RECORDS FOR PROCESSING
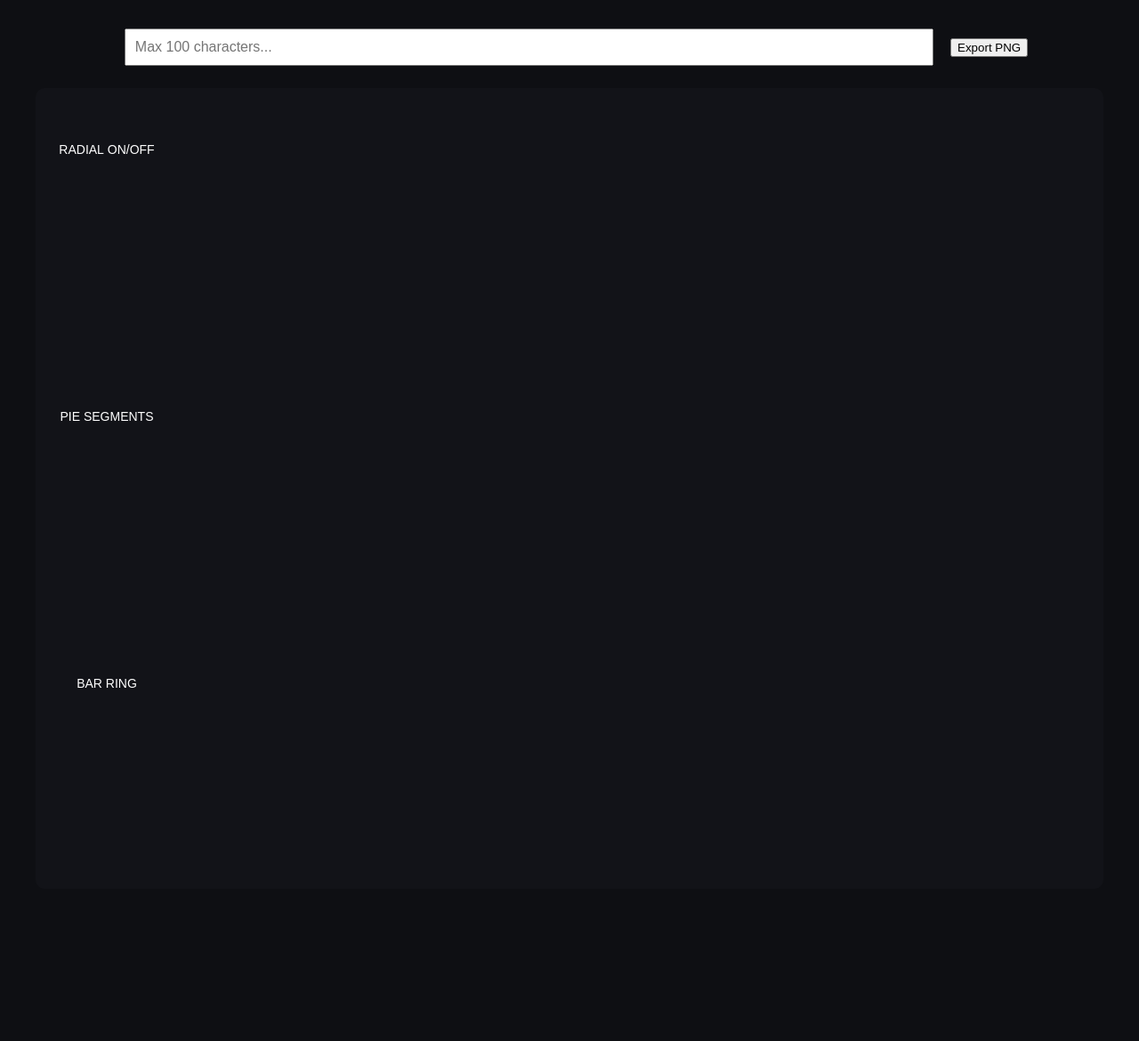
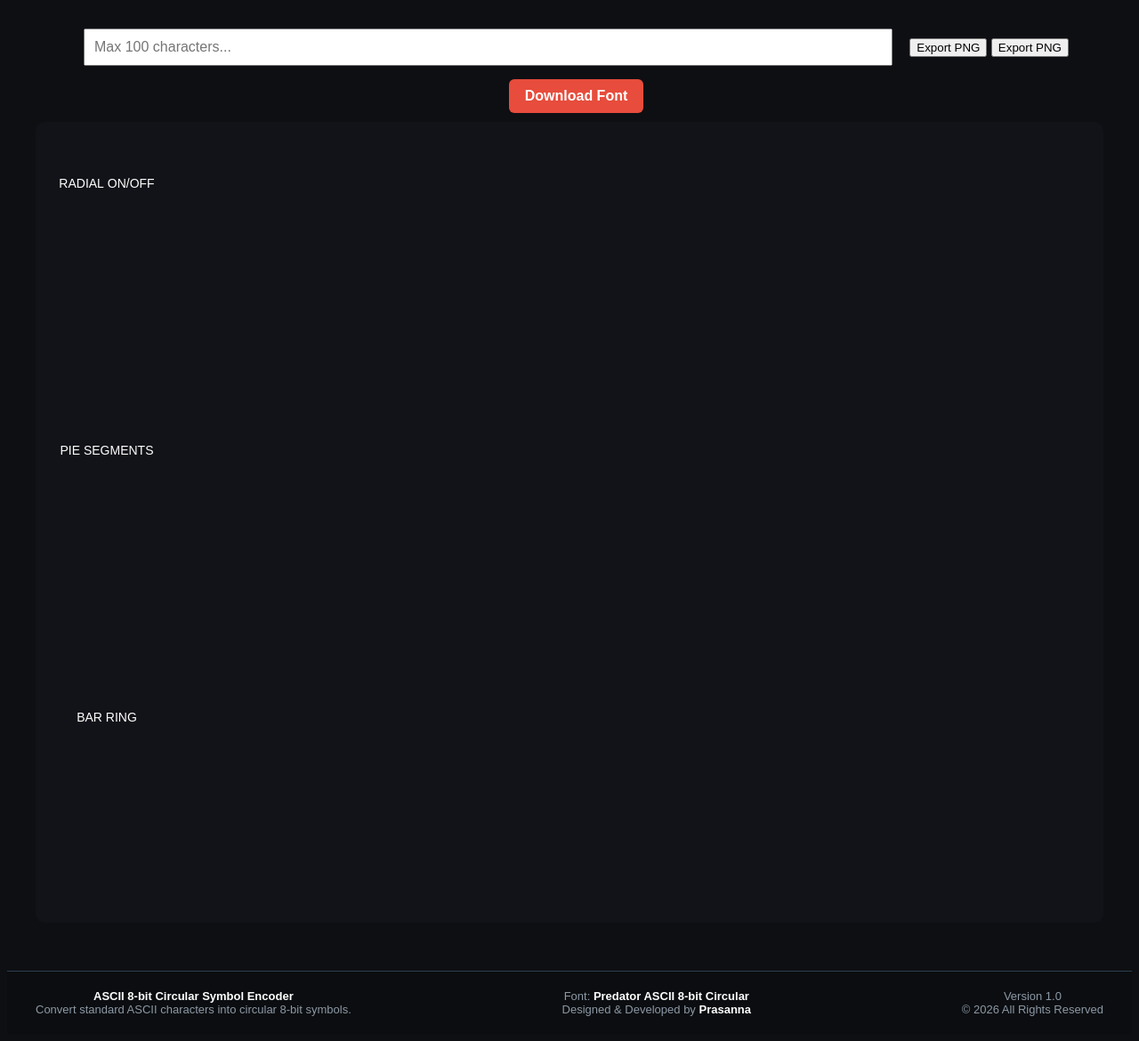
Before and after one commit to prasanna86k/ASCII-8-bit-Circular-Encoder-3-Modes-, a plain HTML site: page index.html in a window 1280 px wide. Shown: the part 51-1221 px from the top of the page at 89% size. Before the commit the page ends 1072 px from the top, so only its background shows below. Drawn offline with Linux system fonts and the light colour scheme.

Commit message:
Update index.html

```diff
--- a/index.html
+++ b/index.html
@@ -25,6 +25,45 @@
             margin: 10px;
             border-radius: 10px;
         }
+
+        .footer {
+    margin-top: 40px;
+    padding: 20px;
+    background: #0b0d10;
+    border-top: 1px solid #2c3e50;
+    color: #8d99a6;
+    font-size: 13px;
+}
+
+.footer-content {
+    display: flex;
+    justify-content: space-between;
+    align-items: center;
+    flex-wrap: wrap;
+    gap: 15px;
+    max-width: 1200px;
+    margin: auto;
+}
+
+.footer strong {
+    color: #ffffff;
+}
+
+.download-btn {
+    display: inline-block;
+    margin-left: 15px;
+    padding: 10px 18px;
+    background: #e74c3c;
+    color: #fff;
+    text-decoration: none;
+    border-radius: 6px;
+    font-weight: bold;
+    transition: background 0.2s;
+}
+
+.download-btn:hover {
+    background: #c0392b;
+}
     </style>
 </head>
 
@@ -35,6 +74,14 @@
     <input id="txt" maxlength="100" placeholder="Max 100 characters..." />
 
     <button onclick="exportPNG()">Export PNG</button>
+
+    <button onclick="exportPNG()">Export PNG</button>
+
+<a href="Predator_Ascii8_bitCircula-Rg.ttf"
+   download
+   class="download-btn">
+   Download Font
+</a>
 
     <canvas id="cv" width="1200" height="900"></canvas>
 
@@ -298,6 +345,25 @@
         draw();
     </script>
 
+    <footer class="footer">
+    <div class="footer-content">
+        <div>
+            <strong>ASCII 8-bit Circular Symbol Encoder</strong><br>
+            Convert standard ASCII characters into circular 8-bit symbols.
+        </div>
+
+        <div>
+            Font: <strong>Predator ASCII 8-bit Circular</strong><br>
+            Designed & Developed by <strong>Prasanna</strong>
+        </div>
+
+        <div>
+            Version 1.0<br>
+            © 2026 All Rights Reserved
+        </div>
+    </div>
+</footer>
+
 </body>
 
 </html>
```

---

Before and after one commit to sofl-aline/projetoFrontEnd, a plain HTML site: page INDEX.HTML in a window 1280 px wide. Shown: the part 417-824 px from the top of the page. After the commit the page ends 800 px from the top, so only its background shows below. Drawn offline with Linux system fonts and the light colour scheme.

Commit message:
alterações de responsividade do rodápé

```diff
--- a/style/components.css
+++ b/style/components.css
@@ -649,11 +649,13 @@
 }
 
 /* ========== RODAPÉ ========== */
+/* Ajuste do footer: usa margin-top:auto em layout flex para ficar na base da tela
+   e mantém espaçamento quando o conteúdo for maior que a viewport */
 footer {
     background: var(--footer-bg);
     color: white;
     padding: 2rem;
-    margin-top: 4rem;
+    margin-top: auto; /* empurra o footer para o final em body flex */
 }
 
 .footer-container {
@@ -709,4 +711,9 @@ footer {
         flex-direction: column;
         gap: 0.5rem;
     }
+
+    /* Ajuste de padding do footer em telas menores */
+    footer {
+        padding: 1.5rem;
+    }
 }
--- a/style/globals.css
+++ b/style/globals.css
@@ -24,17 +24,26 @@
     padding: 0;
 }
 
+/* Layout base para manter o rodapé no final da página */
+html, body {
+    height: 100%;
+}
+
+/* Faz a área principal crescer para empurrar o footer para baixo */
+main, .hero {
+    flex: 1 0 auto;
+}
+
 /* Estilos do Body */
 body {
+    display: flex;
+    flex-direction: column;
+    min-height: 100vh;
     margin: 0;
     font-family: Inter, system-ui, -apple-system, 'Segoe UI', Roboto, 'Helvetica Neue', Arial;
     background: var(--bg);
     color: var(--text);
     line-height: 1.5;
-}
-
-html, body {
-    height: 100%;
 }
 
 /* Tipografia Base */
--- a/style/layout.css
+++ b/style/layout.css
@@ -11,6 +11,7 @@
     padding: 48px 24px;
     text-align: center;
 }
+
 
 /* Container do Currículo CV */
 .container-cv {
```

WORK TO COMPLETE
Working from the entries above, filter out every line that lacks "content" and copy what remains.

REPLY
+.footer-content {
+    justify-content: space-between;
+    <div class="footer-content">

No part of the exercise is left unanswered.